Exercise data Block Start

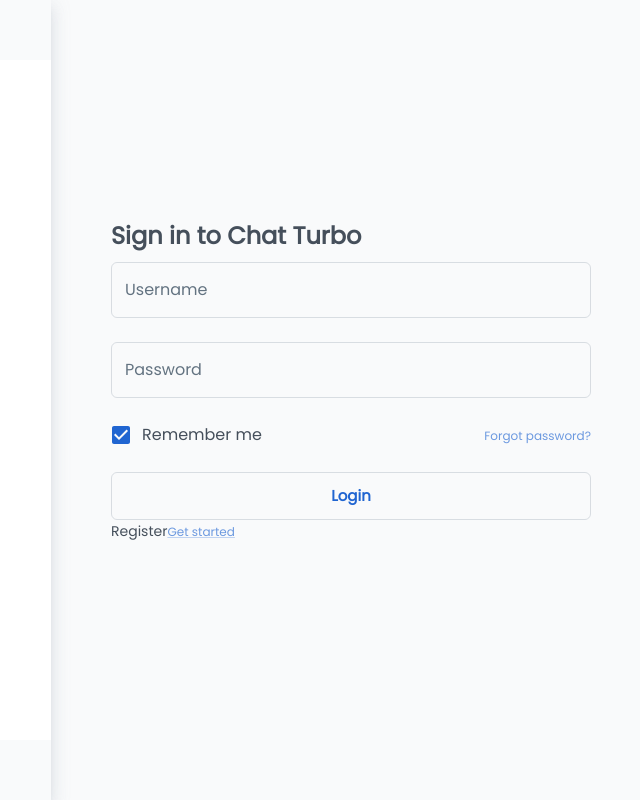
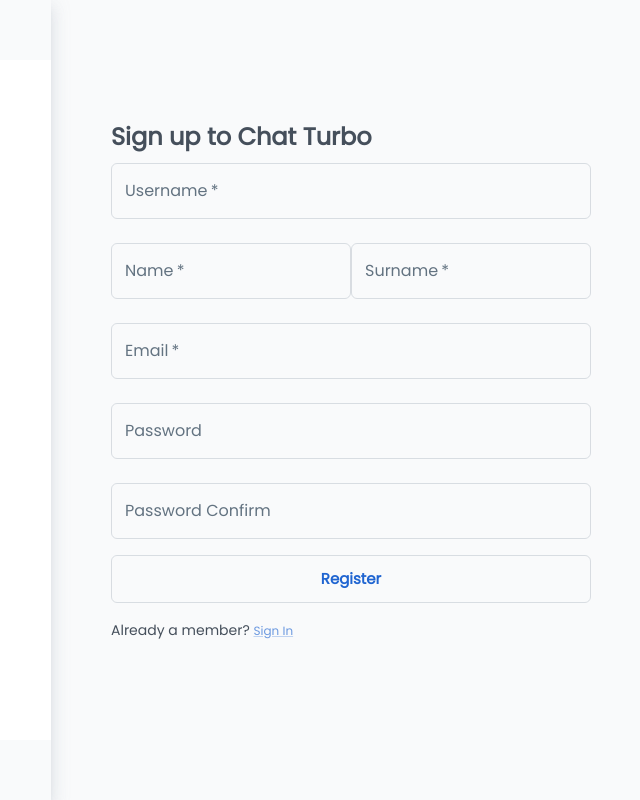
Before and after one commit to hphuonguyen16/chat-turbo-nextjs, a Next.js app: page /register in a window 1280 px wide. Shown: the whole page, without its empty margins (629-1269 px from the left). Built offline with nearby package versions, Linux system fonts and the light colour scheme; no server answers.

Commit message:
add register

```diff
--- a/src/app/api/auth/[...nextauth]/route.js
+++ b/src/app/api/auth/[...nextauth]/route.js
@@ -5,9 +5,8 @@
 import connect from "@/utils/db";
 import bcrypt from "bcryptjs";
 import NextAuth from "next-auth";
-import { NextAuthOptions } from "next-auth";
 
-const authOptions = {
+const handler = NextAuth({
   providers: [
     CredentialsProvider({
       id: "credentials",
@@ -18,14 +17,15 @@
 
         try {
           const user = await User.findOne({
-            username: credentials?.username,
+            username: credentials.username,
           });
 
           if (user) {
             const isPasswordCorrect = await bcrypt.compare(
-              credentials?.password,
+              credentials.password,
               user.password
             );
+
             if (isPasswordCorrect) {
               return user;
             } else {
@@ -39,18 +39,19 @@
         }
       },
     }),
-    // GithubProvider({
-    //   clientId: process.env.GITHUB_ID,
-    //   clientSecret: process.env.GITHUB_SECRET,
-    // }),
-    // GoogleProvider({
-    //   clientId: process.env.GOOGLE_CLIENT_ID,
-    //   clientSecret: process.env.GOOGLE_CLIENT_SECRET,
-    // }),
+    GithubProvider({
+      clientId: process.env.GITHUB_ID,
+      clientSecret: process.env.GITHUB_SECRET,
+    }),
+    GoogleProvider({
+      clientId: process.env.GOOGLE_CLIENT_ID,
+      clientSecret: process.env.GOOGLE_CLIENT_SECRET,
+    }),
   ],
   pages: {
     signIn: "/login",
   },
-};
 
-export default NextAuth(authOptions);
+});
+
+export { handler as GET, handler as POST };
--- /dev/null
+++ b/src/app/api/auth/register/route.js
@@ -0,0 +1,31 @@
+import User from "@/models/User";
+import connect from "@/utils/db";
+import bcrypt from "bcryptjs";
+import { NextResponse } from "next/server";
+
+export const POST = async (request) => {
+  const { username, name, surname, email, password } = await request.json();
+
+  await connect();
+
+  const hashedPassword = await bcrypt.hash(password, 5);
+
+  const newUser = new User({
+    username,
+    name,
+    surname,
+    email,
+    password: hashedPassword,
+  });
+
+  try {
+    await newUser.save();
+    return new NextResponse("User has been created", {
+      status: 201,
+    });
+  } catch (err) {
+    return new NextResponse(err.message, {
+      status: 500,
+    });
+  }
+};
--- a/src/app/login/page.tsx
+++ b/src/app/login/page.tsx
@@ -8,7 +8,7 @@
 import { useEffect, useState } from "react";
 import { signIn, useSession } from "next-auth/react";
 import { useRouter } from 'next/navigation';
-import image from '@/assets/images/chat.gif';
+import image from '@/assets/images/login.gif';
 import Image from 'next/image';
 
 // ----------------------------------------------------------------------
@@ -95,10 +95,9 @@
                 Login
               </Button>
             <Typography variant="body2" sx={{ mb: 5 }}>
-              Register
-              <Link variant="subtitle2">Get started</Link>
+              Don’t have an account? {' '}
+              <Link variant="subtitle2" href="/register">Register Here</Link>
             </Typography>
-
           </StyledContent>
         </Container>
       </StyledRoot>
--- a/src/app/register/page.tsx
+++ b/src/app/register/page.tsx
@@ -2,13 +2,13 @@
 // @mui
 'use client'
 import { styled } from '@mui/material/styles';
-import { Link, Container, Typography, Divider, Stack, Button, IconButton, TextField, Checkbox,FormControlLabel } from '@mui/material';
+import { Link, Container, Typography, Divider, Stack, Button, IconButton, TextField, Checkbox, FormControlLabel } from '@mui/material';
 // hooks
 import useResponsive from '@/hooks/useResponsive';
 import { useEffect, useState } from "react";
 import { signIn, useSession } from "next-auth/react";
 import { useRouter } from 'next/navigation';
-import image from '@/assets/images/chat.gif';
+import image from '@/assets/images/register.gif';
 import Image from 'next/image';
 
 // ----------------------------------------------------------------------
@@ -45,13 +45,39 @@
     const { data: session } = useSession();
     const router = useRouter();
     const [username, setUsername] = useState<string>('');
+    const [name, setName] = useState<string>('');
+    const [surname, setSurname] = useState<string>('');
+    const [email, setEmail] = useState<string>('');
+    const [confirmPassword, setConfirmPassword] = useState<string>('');
     const [password, setPassword] = useState<string>('');
-    const login = async () => {
-        const res = await signIn("credentials", {
-            email: username,
+    const register = async () => {
+        if (password !== confirmPassword) {
+            console.log("Passwords do not match");
+            return;
+        }
+        const res = await fetch('/api/auth/register', {
+            method: 'POST',
+            body: JSON.stringify({
+                username: username,
+                name: name,
+                surname: surname,
+                email: email,
                 password: password,
-        });
-    };
+                confirmPassword: confirmPassword
+            }),
+            headers: {
+                'Content-Type': 'application/json'
+            }
+        })
+        if (res.status === 201) {
+            router.push('/login');
+        }
+        else {
+            const result = await res.json();
+            console.log(result);
+        }
+    }
+
     const mdUp = useResponsive('up', 'md');
     if (session) {
         router.push('/dashboard');
@@ -63,40 +89,41 @@
                 <StyledRoot>
                     {mdUp && (
                         <StyledSection>
-            {/* <Typography variant="h3" sx={{ px: 5, mt: 10, mb: 5 }}>
-              Hi, Welcome Back
-            </Typography> */}
                             <Image src={image} alt="Picture of the author" />
                         </StyledSection>
                     )}
                     <Container maxWidth="sm">
                         <StyledContent>
                             <Typography variant="h4" gutterBottom>
-              Sign in to Chat Turbo
+                                Sign up to Chat Turbo
                             </Typography>
                             <Stack spacing={3}>
-        <TextField name="username" label="Username" onChange={(e) => {setUsername(e.target.value)}} />
+                                <TextField name="username" label="Username" required onChange={(e) => { setUsername(e.target.value) }} />
+                                <Stack direction="row" alignItems="center" justifyContent="space-between" sx={{ my: 2 }}>
+                                    <TextField name="name" label="Name" required onChange={(e) => { setName(e.target.value) }} />
+                                    <TextField name="surname" label="Surname" required onChange={(e) => { setSurname(e.target.value) }} />
 
+                                </Stack>
+                                <TextField name="email" label="Email" required onChange={(e) => { setEmail(e.target.value) }} />
                                 <TextField
                                     name="password"
                                     label="Password"
                                     type='password'
-          onChange={ (e) => { setPassword(e.target.value) }}
+                                    onChange={(e) => { setPassword(e.target.value) }}
+                                />
+                                <TextField
+                                    name="passwordconfirm"
+                                    label="Password Confirm"
+                                    type='password'
+                                    onChange={(e) => { setConfirmPassword(e.target.value) }}
                                 />
                             </Stack>
-
-      <Stack direction="row" alignItems="center" justifyContent="space-between" sx={{ my: 2 }}>
-      <FormControlLabel control={<Checkbox defaultChecked />} label="Remember me"  />
-        <Link variant="subtitle2" underline="hover">
-          Forgot password?
-        </Link>
-      </Stack>
-              <Button  size="large" color="inherit" variant="outlined" onClick={login}>
-                Login
+                            <Button size="large" color="inherit" variant="outlined" sx={{my: 2}} onClick={register}>
+                                Register
                             </Button>
                             <Typography variant="body2" sx={{ mb: 5 }}>
-              Register
-              <Link variant="subtitle2">Get started</Link>
+                                Already a member? {' '}
+                                <Link variant="subtitle2" href='/login'>Sign In</Link>
                             </Typography>
 
                         </StyledContent>
--- a/src/models/user.ts
+++ b/src/models/user.ts
@@ -19,6 +19,7 @@
     },
     avatar: {
       type: String,
+      default: "https://demos.themeselection.com/marketplace/materio-mui-react-nextjs-admin-template/demo-1/images/avatars/1.png"
     },
     email: {
       type: String,
```
Also changed, not shown: src/assets/images/login.gif (renamed from src/assets/images/chat.gif), src/assets/images/register.gif (added). Lines whose indentation alone changed are shown as unchanged.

Exercise data Block End

__What the task requires__. What lines in the records contain the word "images"? Return each one.

__Result of the task__.
-import image from '@/assets/images/chat.gif';
+import image from '@/assets/images/login.gif';
-import image from '@/assets/images/chat.gif';
+import image from '@/assets/images/register.gif';
+      default: "https://demos.themeselection.com/marketplace/materio-mui-react-nextjs-admin-template/demo-1/images/avatars/1.png"
Also changed, not shown: src/assets/images/login.gif (renamed from src/assets/images/chat.gif), src/assets/images/register.gif (added). Lines whose indentation alone changed are shown as unchanged.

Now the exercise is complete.